INFORMATION GIVEN —
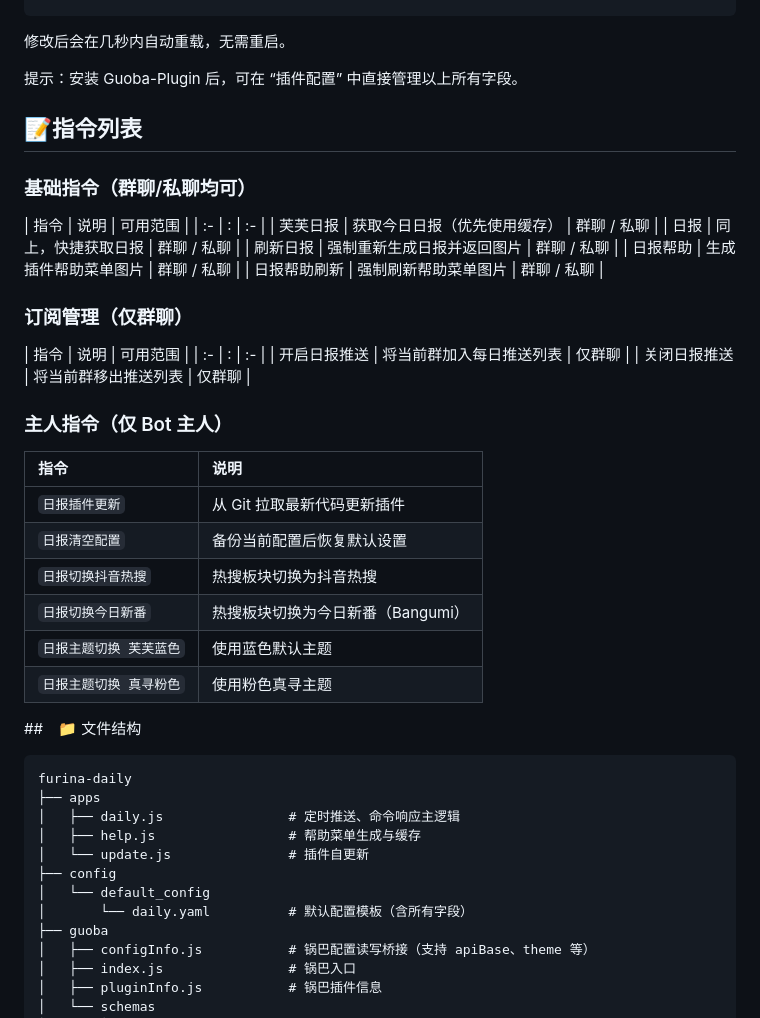
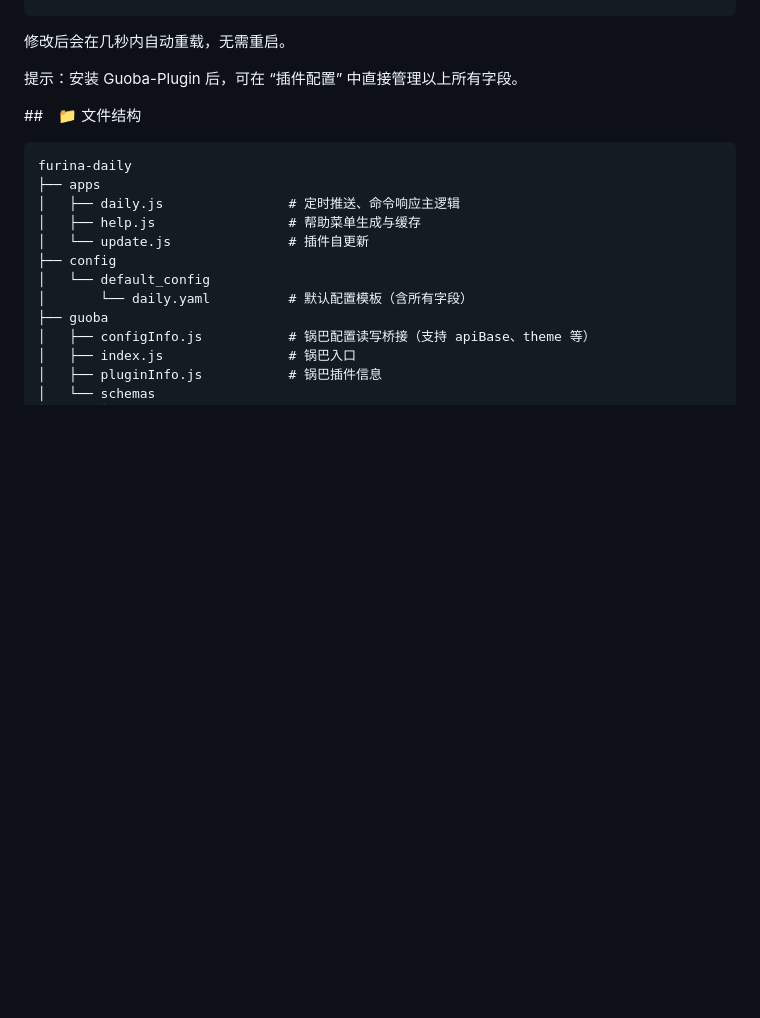
Before and after one commit to anyliew/furina-daily, a Markdown page: README.md, the part around the change. Rendered like a GitHub page; blank space fills up the shorter version.

Commit message:
更新文档

```diff
--- a/README.md
+++ b/README.md
@@ -78,34 +78,6 @@ theme: 'blue'                # 主题：blue（芙芙蓝色） / pink（真寻
 
 提示：安装 Guoba-Plugin 后，可在 “插件配置” 中直接管理以上所有字段。
 
-## 📝指令列表
-### 基础指令（群聊/私聊均可）
-
-| 指令 | 说明 | 可用范围 |
-| :- | : | :- |
-| 芙芙日报 | 获取今日日报（优先使用缓存） | 群聊 / 私聊 |
-| 日报 | 同上，快捷获取日报 | 群聊 / 私聊 |
-| 刷新日报 | 强制重新生成日报并返回图片 | 群聊 / 私聊 |
-| 日报帮助 | 生成插件帮助菜单图片 | 群聊 / 私聊 |
-| 日报帮助刷新 | 强制刷新帮助菜单图片 | 群聊 / 私聊 |
-
-### 订阅管理（仅群聊）
-
-| 指令 | 说明 | 可用范围 |
-| :- | : | :- |
-| 开启日报推送 | 将当前群加入每日推送列表 | 仅群聊 |
-| 关闭日报推送 | 将当前群移出推送列表 | 仅群聊 |
-
-### 主人指令（仅 Bot 主人）
-
-| 指令                    | 说明                              |
-| :---------------------- | :-------------------------------- |
-| `日报插件更新`          | 从 Git 拉取最新代码更新插件       |
-| `日报清空配置`          | 备份当前配置后恢复默认设置        |
-| `日报切换抖音热搜`      | 热搜板块切换为抖音热搜            |
-| `日报切换今日新番`      | 热搜板块切换为今日新番（Bangumi） |
-| `日报主题切换 芙芙蓝色` | 使用蓝色默认主题                  |
-| `日报主题切换 真寻粉色` | 使用粉色真寻主题                  |
 
 ##　📁 文件结构
 
```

PROBLEM TO WORK ON — From the entries above, return each line with the word "日报主题切换" in it.

EXPECTED OUTPUT —
-| `日报主题切换 芙芙蓝色` | 使用蓝色默认主题                  |
-| `日报主题切换 真寻粉色` | 使用粉色真寻主题                  |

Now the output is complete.